A(x,y) = xy + 64/y + 64/x

is the function to be minimized.

6. Determine the region R where the function makes sense.
We know the base must be at least 2 ´ 2, so x > 2 and y > 2. We also know that z > 1, so (32/xy) > 1, or 32 > xy (since x and y are both positive the inequality doesn't change). Since x > 2, we know xy > 2y, so 32 > xy > 2y, or 32 > 2y, which means y < 16. Similarly, x < 16. Thus the region is the square pictured.

7. Locate all critical points inside R (discard any outside R).
We need to find where ÑA = (0,0). First, we compute the gradient:

ÑA(x,y) = <y - 64/x2, x - 64/y2>

and this equals <0,0> when y - 64/x2 = 0 and x - 64/y2 = 0. That is, when y = 64/x2 and x = 64/y2. The latter becomes xy2 = 64, into which we substitute the former to get x(64/x2)2 = 64, which becomes 64 = x3, or x = 4. Since y = 64/x2, this means y = 4 as well.

Thus ÑA = <0,0> at (4,4) and no other point. This point is inside the region R, so it is one of our candidates for the minimum value of A.

8. Parameterize the boundary of R in terms of t (using several pieces if necessary).
Since R is a square, we can parameterize each edge separately. For example, the bottom edge goes through the point (2,2) and has direction vector <1,0>, so it can be parameterized by

L1(t) = (2,2) + t <1,0> = (2+t,2).

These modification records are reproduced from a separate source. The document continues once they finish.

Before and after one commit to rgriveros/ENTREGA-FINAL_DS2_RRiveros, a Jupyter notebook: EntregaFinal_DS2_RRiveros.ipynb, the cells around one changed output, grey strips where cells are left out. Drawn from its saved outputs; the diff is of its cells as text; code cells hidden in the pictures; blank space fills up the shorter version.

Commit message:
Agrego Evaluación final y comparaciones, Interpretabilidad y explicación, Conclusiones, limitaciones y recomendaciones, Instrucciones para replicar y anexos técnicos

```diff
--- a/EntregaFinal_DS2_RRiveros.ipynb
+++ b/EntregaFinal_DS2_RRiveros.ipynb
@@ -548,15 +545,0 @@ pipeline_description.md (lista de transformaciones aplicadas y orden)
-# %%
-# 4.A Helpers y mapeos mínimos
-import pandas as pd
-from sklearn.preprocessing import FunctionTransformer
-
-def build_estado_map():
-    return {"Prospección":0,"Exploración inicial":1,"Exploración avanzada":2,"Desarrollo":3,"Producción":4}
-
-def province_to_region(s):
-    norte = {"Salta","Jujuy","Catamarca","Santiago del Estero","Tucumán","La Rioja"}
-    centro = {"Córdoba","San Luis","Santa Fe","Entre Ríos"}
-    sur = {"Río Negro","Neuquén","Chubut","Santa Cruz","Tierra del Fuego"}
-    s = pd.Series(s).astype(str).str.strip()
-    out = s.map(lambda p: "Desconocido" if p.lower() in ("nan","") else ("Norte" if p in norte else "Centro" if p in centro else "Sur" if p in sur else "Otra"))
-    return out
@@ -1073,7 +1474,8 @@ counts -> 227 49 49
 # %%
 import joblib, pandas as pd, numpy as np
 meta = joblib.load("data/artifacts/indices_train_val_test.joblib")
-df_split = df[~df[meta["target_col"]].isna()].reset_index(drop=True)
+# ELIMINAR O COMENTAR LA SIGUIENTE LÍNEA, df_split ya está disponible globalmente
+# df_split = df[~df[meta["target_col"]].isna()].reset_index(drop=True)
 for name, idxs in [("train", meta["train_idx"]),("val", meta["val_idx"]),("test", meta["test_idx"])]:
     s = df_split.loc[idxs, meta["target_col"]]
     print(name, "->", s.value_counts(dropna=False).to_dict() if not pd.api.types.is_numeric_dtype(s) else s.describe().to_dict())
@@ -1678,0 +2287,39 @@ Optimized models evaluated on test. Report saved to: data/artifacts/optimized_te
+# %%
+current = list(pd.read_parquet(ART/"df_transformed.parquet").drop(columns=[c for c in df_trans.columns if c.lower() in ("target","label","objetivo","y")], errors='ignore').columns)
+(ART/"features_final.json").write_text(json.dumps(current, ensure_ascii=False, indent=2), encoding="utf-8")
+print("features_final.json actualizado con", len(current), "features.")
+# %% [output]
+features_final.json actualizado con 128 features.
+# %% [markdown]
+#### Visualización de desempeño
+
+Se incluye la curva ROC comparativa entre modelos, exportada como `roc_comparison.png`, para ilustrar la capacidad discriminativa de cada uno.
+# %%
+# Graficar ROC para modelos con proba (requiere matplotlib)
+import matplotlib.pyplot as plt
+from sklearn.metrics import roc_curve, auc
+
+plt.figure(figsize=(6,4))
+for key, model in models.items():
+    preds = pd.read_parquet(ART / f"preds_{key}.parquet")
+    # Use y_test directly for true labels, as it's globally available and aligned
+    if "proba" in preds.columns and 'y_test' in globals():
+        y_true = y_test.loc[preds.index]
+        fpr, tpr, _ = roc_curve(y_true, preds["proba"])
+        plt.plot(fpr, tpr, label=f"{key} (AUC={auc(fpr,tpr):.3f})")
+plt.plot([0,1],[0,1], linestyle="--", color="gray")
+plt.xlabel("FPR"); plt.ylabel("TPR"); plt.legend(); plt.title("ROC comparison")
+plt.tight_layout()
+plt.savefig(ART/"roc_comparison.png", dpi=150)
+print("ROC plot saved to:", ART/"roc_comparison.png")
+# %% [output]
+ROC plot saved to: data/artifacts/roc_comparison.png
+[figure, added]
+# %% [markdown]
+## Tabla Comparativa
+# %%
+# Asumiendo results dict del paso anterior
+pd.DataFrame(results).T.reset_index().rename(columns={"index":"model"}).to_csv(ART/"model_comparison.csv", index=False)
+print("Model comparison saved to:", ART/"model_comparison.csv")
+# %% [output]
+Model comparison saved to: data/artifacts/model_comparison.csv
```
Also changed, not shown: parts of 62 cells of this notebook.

Similarly the other edges are

L2(t) = (2,2+t)
L3(t) = (2+t,16)
L4(t) = (16,2+t)

9. Form the composition of each boundary parameterization with the function to be optimized.
For line L1, we obtain

 F1(t) = A(g(t)) = A(2+t,2) = (2+t)(2) + 64/(2+t) + 84/2 = 2t + 64/(2+t) + 36.

Note that the interval of t values for this line is 0 < t < 14.

The other lines work similarly.

10. Optimize the compositions as function of one variable (i.e., find where F'(t) = 0 or F' is undefined).
For our F1, F1'(t) = 2 - 64/(2+t)2. This is undefined when (2+t)2 = 0; i.e., when t = -2. This is outside of our interval of t values, so we discard it.

To find where the derivative is 0, we solve for t in 2 - 64/(2+t)2 = 2, so (2+t)2 = 32, or t = sqrt(32) - 2, which is approximately 3.66. This produces the point L1(3.66) = (5.66,2) as a candidate for the minimum value of A, togehter with the two endpoints of the edge at (2,2) and (16,2).

The other three sides can be treated similarly.

11. Check the value of the function at each point obtained in parts 7 and 10. Find the largest or smallest of these. This is the optimal value.
We need to check the points (4,4), (5.66,2), (2,2), (2,16) and the other points obtained from the three other line segments that form the edges of R.
A(4,4) = (4)(4) + 64/4 + 64/4 = 16 + 16 + 16 = 48
A(5.66,2) = (5.66)(2) + 64/5.66 + 64/2 » 54.63
A(2,2) = (2)(2) + 64/2 + 64/2 = 4 + 32 + 32 = 68
A(2,16) = (2)(16) + 64/16 + 64/2 = 32 + 4 + 32 = 68
Notice that the smallest of these is the first one. If you do the other three edges of R you will find that they are larger than 48, so this is the minimum value of A.

12. Compute the quantity actually requested in the problem.

We are looking for the dimensions of the box that yield the minimum area, so we still need to find these. We already have x = 4 and y = 4, so we still need to get z. Since we found above that z = 32/xy, we can use this to find z = 32/(4×4) = 32/16 = 2. Thus the optimal box has a 4 ´ 4 base and is 2 units tall.

Up: Notes for Math 15